## [TASK DETAILS]
Your job is to return each record exactly, minus any pictures.

__________

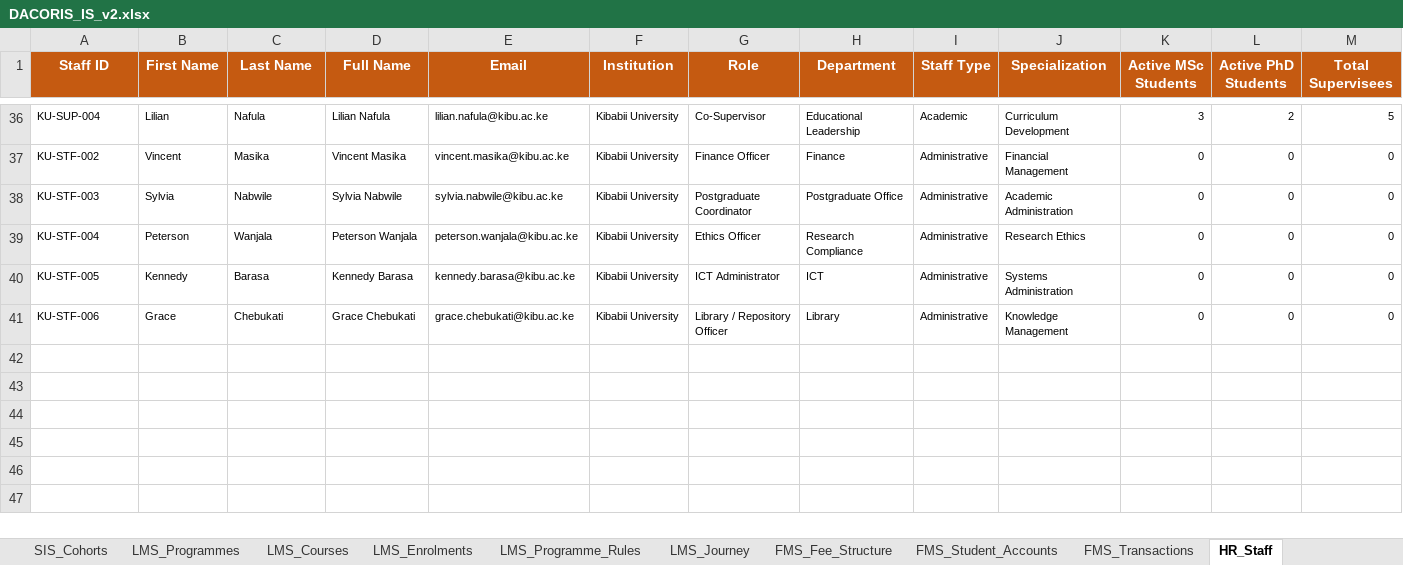
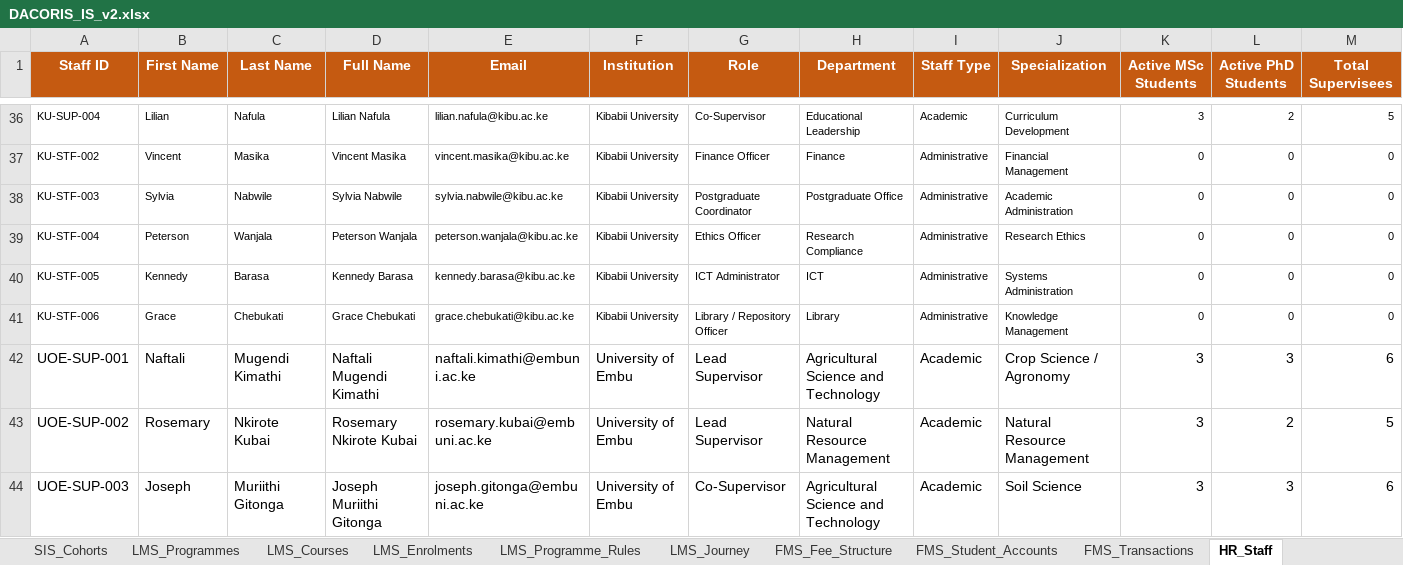
Before and after one commit to dacorisdata/dacoris, an Excel workbook: backend/data/DACORIS_IS_v2.xlsx, sheet HR_Staff, drawn as a sheet; only a part is shown, gaps mark what is left out; values as stored, in another font and other column widths than the file's, no borders; rows hold the shown columns only; the diff names each change by its address in the sheet, - before the commit and + after, or states it on an @@ line.

```diff
--- a/backend/data/DACORIS_IS_v2.xlsx (sheet HR_Staff)
+++ b/backend/data/DACORIS_IS_v2.xlsx (sheet HR_Staff)
+row 42: UOE-SUP-001 | Naftali | Mugendi Kimathi | Naftali Mugendi Kimathi | naftali.kimathi@embuni.ac.ke | University of Embu | Lead Supervisor | Agricultural Science and Technology | Academic | Crop Science / Agronomy | 3 | 3 | 6
+row 43: UOE-SUP-002 | Rosemary | Nkirote Kubai | Rosemary Nkirote Kubai | rosemary.kubai@embuni.ac.ke | University of Embu | Lead Supervisor | Natural Resource Management | Academic | Natural Resource Management | 3 | 2 | 5
+row 44: UOE-SUP-003 | Joseph | Muriithi Gitonga | Joseph Muriithi Gitonga | joseph.gitonga@embuni.ac.ke | University of Embu | Co-Supervisor | Agricultural Science and Technology | Academic | Soil Science | 3 | 3 | 6
```
Also changed, not shown: sheet SIS_Students, sheet HR_Supervisor_Assignments, sheet LMS_Programmes, sheet SIS_Cohorts, 7 other files.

__________

## [WRITTEN ANSWER]
Before and after one commit to dacorisdata/dacoris, an Excel workbook: backend/data/DACORIS_IS_v2.xlsx, sheet HR_Staff, drawn as a sheet; only a part is shown, gaps mark what is left out; values as stored, in another font and other column widths than the file's, no borders; rows hold the shown columns only; the diff names each change by its address in the sheet, - before the commit and + after, or states it on an @@ line.

```diff
--- a/backend/data/DACORIS_IS_v2.xlsx (sheet HR_Staff)
+++ b/backend/data/DACORIS_IS_v2.xlsx (sheet HR_Staff)
+row 42: UOE-SUP-001 | Naftali | Mugendi Kimathi | Naftali Mugendi Kimathi | naftali.kimathi@embuni.ac.ke | University of Embu | Lead Supervisor | Agricultural Science and Technology | Academic | Crop Science / Agronomy | 3 | 3 | 6
+row 43: UOE-SUP-002 | Rosemary | Nkirote Kubai | Rosemary Nkirote Kubai | rosemary.kubai@embuni.ac.ke | University of Embu | Lead Supervisor | Natural Resource Management | Academic | Natural Resource Management | 3 | 2 | 5
+row 44: UOE-SUP-003 | Joseph | Muriithi Gitonga | Joseph Muriithi Gitonga | joseph.gitonga@embuni.ac.ke | University of Embu | Co-Supervisor | Agricultural Science and Technology | Academic | Soil Science | 3 | 3 | 6
```
Also changed, not shown: sheet SIS_Students, sheet HR_Supervisor_Assignments, sheet LMS_Programmes, sheet SIS_Cohorts, 7 other files.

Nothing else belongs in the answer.